Data records:
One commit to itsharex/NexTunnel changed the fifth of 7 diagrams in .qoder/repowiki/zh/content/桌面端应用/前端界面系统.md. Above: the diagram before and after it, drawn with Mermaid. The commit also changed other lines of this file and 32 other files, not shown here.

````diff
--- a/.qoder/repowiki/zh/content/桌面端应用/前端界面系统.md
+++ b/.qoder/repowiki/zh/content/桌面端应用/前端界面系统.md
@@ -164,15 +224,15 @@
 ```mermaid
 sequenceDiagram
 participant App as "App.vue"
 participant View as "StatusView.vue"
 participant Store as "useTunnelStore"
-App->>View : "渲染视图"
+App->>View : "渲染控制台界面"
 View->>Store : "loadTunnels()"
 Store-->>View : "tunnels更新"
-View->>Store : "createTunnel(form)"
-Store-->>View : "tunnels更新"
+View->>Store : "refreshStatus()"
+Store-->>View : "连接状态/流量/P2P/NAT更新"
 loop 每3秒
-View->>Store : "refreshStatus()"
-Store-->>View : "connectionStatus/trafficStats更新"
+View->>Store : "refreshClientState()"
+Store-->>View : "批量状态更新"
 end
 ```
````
...
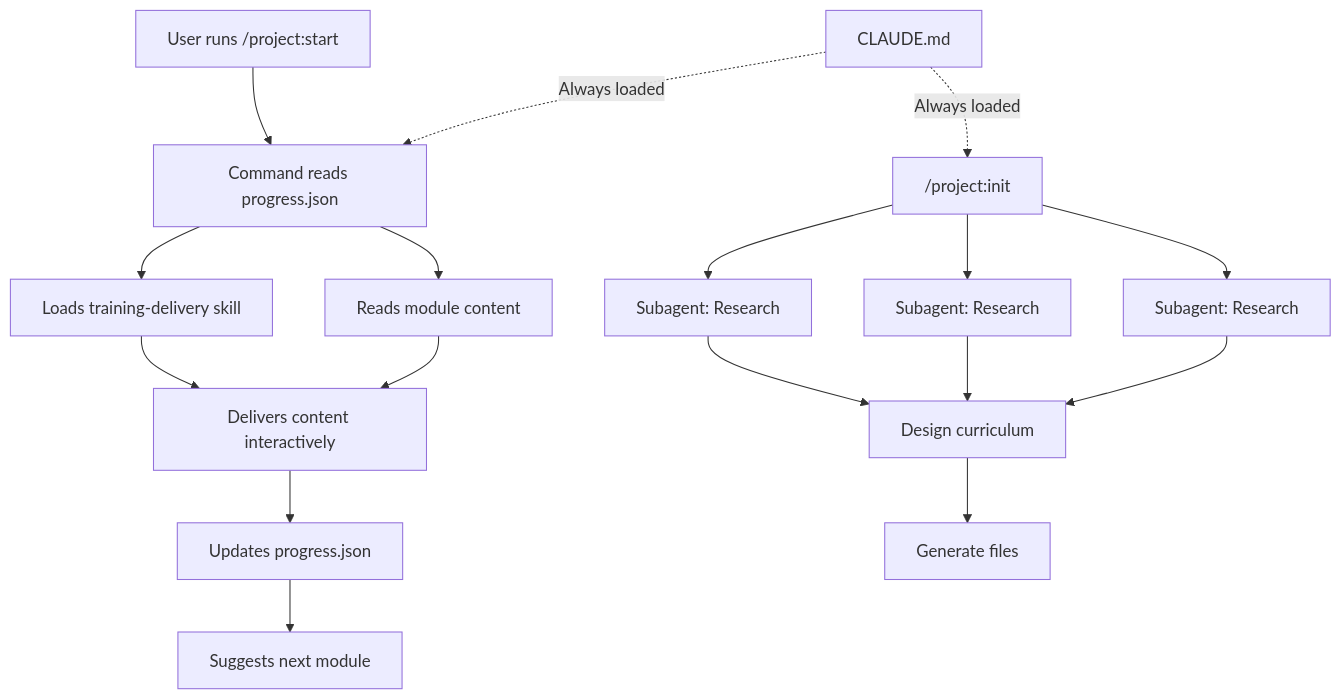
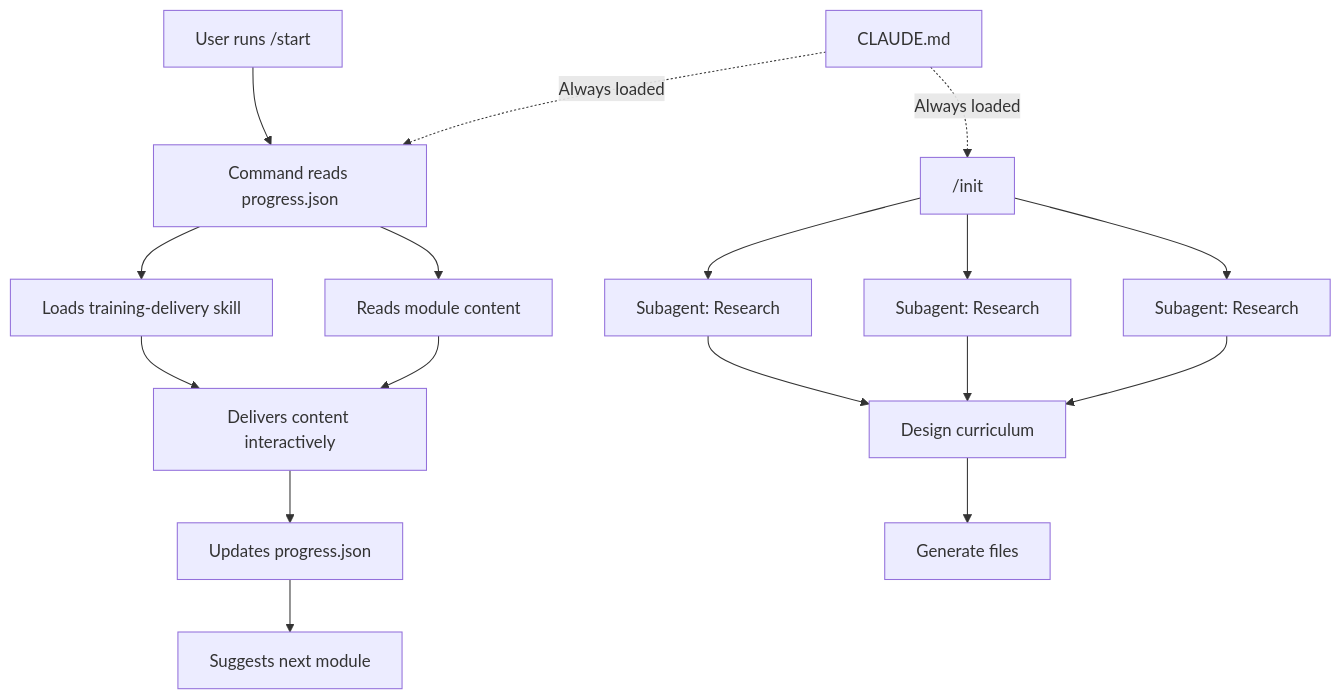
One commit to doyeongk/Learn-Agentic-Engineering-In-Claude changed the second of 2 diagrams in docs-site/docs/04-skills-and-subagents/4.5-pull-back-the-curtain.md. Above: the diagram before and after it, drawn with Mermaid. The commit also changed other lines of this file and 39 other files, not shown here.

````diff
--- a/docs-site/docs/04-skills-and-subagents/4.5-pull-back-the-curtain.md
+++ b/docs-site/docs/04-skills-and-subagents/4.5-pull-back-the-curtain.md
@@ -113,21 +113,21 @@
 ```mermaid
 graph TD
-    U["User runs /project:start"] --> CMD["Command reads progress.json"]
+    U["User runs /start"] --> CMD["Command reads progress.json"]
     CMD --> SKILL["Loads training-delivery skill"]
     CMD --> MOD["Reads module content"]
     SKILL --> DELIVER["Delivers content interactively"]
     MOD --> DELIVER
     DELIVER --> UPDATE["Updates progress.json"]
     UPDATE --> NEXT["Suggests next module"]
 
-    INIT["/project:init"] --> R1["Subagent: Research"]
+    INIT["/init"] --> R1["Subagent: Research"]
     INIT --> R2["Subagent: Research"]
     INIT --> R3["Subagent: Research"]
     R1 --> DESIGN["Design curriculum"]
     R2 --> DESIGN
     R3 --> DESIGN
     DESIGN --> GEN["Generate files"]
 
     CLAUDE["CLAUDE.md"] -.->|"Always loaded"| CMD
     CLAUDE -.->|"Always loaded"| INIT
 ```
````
--
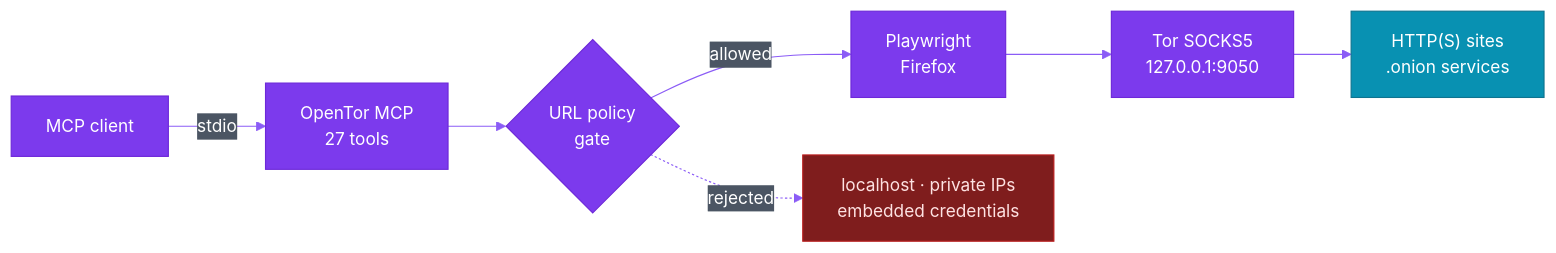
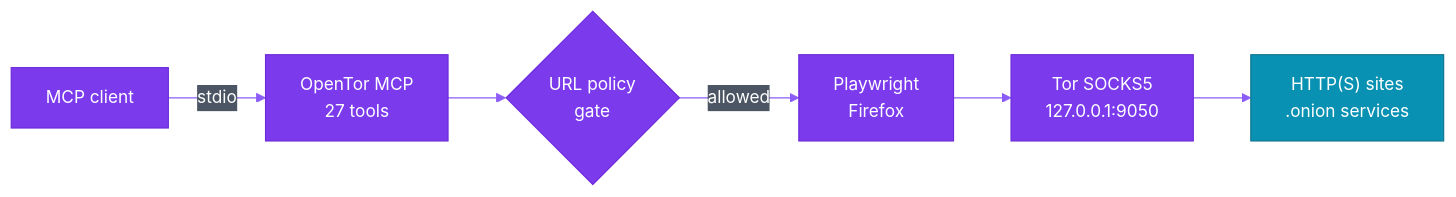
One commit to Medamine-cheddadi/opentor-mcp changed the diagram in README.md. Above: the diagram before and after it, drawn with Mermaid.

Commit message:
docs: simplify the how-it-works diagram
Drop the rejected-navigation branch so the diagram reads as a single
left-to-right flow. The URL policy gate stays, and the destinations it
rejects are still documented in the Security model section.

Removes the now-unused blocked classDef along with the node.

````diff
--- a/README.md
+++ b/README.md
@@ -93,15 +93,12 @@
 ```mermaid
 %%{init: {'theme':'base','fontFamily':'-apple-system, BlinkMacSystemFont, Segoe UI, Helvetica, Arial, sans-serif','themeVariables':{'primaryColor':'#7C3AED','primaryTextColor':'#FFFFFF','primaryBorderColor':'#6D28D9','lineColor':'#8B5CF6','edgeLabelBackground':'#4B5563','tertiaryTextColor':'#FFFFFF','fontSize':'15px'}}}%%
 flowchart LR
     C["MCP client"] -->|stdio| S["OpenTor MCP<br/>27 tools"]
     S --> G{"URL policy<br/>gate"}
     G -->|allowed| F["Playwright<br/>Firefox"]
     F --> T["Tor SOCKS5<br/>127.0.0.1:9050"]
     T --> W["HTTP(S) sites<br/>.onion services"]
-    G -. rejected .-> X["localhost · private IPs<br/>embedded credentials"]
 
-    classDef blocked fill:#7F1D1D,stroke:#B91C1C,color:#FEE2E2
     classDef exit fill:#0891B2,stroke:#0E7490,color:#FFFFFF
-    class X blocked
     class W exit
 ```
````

Task objective:
All lines that include the word "with" must be copied from the material above.

Your solution:
One commit to itsharex/NexTunnel changed the fifth of 7 diagrams in .qoder/repowiki/zh/content/桌面端应用/前端界面系统.md. Above: the diagram before and after it, drawn with Mermaid. The commit also changed other lines of this file and 32 other files, not shown here.
One commit to doyeongk/Learn-Agentic-Engineering-In-Claude changed the second of 2 diagrams in docs-site/docs/04-skills-and-subagents/4.5-pull-back-the-curtain.md. Above: the diagram before and after it, drawn with Mermaid. The commit also changed other lines of this file and 39 other files, not shown here.
One commit to Medamine-cheddadi/opentor-mcp changed the diagram in README.md. Above: the diagram before and after it, drawn with Mermaid.
Removes the now-unused blocked classDef along with the node.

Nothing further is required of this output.